Medicad 73 (73.0 %) 37 (74.0 %)
Private, cash 27 (27.0 %) 13 (26.0%)
Total annual outcome (US $)
< 10 000 55 (55.0%) 27 (54.0 %)
10 000-30 000 19 (19.0%) 10 (20.0%)
3000-50 000 15 (15.0 %) 07 (14.0 %)
> 50 000 11 (11.0%) 06 (12.0 %)
aSocioeconomic status is based on parental occupation. Education was nearly balanced among participants' parents, particularly when considering the average level nature of the hospital community. BMI=Body Mass Index.
Table1: Demographic characteristics of 150 participants including case group (urolithiasispositive) and control group (urolithiasis-negative).
Helicobacter pylori infection Case (Group 1) Control (Group 2)
Positive 67 (67.0%) 9 (18.0%)
Negative 33 (33.0%) 41 (82.0%)
Total 100 (100%) 50 (100%)
N.B: Odds Ratio (OR) = 9.2492, 95 % CI =4.0200 to 21.2801, Z statistic = 5.233, P value < 0.0001. Statistical analysis indicates a significant difference between the two groups.
Table 2: Distribution of Helicobacter pylori infection among pediatric patients with positive (Group 1) and negative (Group 2) idiopathic urolithiasis.
Abnormalities Case (Group 1) No. of patients (%) Case (Group 2) No. of patients (%)

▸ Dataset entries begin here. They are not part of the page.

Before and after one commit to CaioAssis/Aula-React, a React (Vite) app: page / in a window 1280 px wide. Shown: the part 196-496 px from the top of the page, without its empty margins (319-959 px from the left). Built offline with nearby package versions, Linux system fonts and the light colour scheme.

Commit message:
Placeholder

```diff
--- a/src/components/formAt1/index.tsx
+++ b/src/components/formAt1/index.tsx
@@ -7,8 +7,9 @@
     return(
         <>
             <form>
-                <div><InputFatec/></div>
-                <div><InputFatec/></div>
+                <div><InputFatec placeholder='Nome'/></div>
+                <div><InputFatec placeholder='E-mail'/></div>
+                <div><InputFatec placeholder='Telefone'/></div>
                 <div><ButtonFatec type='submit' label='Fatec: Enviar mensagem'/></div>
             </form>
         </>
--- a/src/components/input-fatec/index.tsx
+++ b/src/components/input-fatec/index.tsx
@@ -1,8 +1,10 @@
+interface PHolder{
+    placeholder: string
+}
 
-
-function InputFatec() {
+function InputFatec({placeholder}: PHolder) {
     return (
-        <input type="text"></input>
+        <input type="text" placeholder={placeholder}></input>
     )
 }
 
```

Anemia (Hgb <10gm) 20(20%) 9 (18.0%)
Bun >40mg/dl 1(1.0%) 0(0.0%)
Hyponatremia (Na <130 mEq/L) 2(2.0%) 1 (2.0%)
Hyperkalemia (K >5.5 mEq/L) 4(4.0%) 1 (2.0%)
Hypokalemia (K <3.5 mEq/L) 2 (2.0%) 1 (2.0%)
Hypocalcemia (Ca <8.5 mg/dl) 4 (4.0%) 1 (2.0%)
Hyperurecemia (Ua >6 mg/dl) 4 (4.0%) 1 (2.0%)
Hypocarbia (HCO3 <20 mEq/L) 18 (18.0%) 7 (14.0%)
Acidemia (pH <7.35) 17 (17.0%) 7 (14.0%)
Hyperphosphatemia (P >6.5 mg/dl) 24 (24.0%) 10 (20.0%)
Hypercalciuria 65 (65.0%) 16 (32.0%)
Hyperoxaluria 28 (28.0%) 10 (20.0%)
Hypocitraturia 27 (27.0%) 9 (18.0%)
N.B: No significant difference between the groups in all parameter except in hypercalciuria in which, Odds Ratio (OR) = 3.9464.
95% Confidence Interval (CI) =1.9162 -8.1277. Z statistics=3.724 (P value = 0.0002).
Table 3: Abnormalities in laboratory tests observed in the studied pediatric patients including case (Urolithiasis-positive) and control (Urolithiasis-negative) groups.